* [WHAT THE TASK REQUIRES]:
What lines in the material hold the string "nbsp"? Copy out each of them.

START SUPPLIED DATA

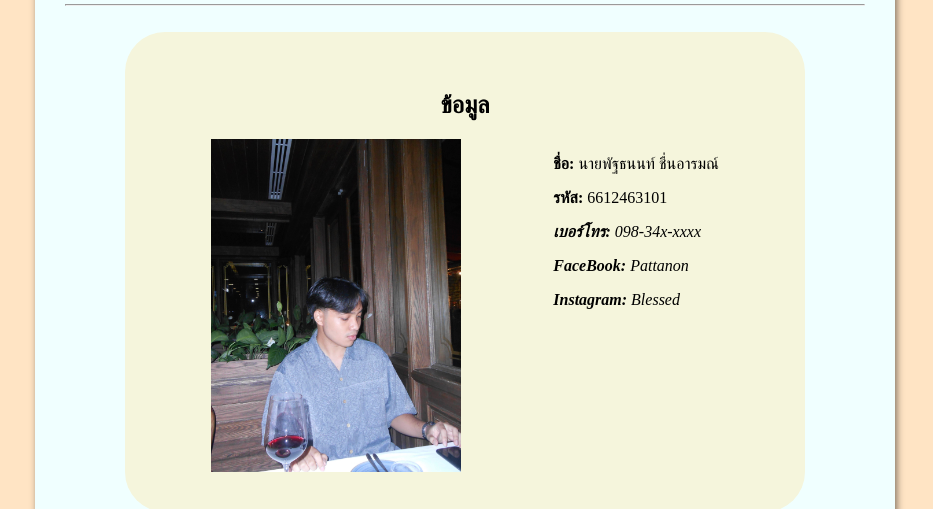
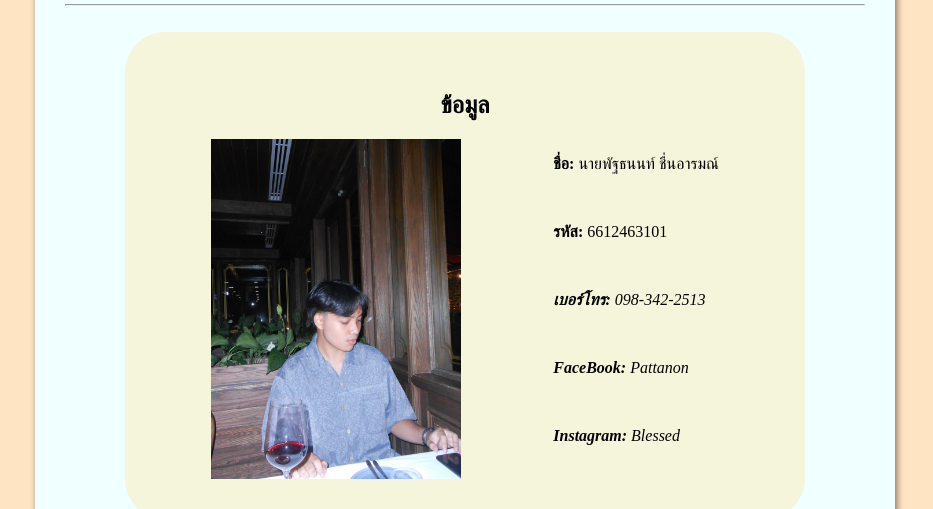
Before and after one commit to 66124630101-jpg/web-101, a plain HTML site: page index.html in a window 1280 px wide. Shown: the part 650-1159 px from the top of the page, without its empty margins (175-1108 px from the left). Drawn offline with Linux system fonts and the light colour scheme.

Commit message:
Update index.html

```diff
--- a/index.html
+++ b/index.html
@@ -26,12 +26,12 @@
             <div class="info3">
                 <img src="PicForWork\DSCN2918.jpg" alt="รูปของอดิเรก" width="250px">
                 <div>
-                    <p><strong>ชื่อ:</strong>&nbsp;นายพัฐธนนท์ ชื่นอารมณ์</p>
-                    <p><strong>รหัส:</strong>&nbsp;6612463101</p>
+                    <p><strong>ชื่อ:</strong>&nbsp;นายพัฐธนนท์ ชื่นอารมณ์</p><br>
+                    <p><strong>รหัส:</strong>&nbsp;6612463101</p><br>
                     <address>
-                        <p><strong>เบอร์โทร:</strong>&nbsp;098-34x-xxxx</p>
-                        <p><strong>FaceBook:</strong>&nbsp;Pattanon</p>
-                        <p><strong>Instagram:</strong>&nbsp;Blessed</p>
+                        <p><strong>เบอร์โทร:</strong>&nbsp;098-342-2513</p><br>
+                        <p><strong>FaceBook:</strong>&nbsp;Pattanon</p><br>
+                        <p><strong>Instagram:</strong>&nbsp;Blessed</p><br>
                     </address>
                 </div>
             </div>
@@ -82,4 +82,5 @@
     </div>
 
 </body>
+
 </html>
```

END SUPPLIED DATA

* [RESULT OF THE TASK]:
-                    <p><strong>ชื่อ:</strong>&nbsp;นายพัฐธนนท์ ชื่นอารมณ์</p>
-                    <p><strong>รหัส:</strong>&nbsp;6612463101</p>
+                    <p><strong>ชื่อ:</strong>&nbsp;นายพัฐธนนท์ ชื่นอารมณ์</p><br>
+                    <p><strong>รหัส:</strong>&nbsp;6612463101</p><br>
-                        <p><strong>เบอร์โทร:</strong>&nbsp;098-34x-xxxx</p>
-                        <p><strong>FaceBook:</strong>&nbsp;Pattanon</p>
-                        <p><strong>Instagram:</strong>&nbsp;Blessed</p>
+                        <p><strong>เบอร์โทร:</strong>&nbsp;098-342-2513</p><br>
+                        <p><strong>FaceBook:</strong>&nbsp;Pattanon</p><br>
+                        <p><strong>Instagram:</strong>&nbsp;Blessed</p><br>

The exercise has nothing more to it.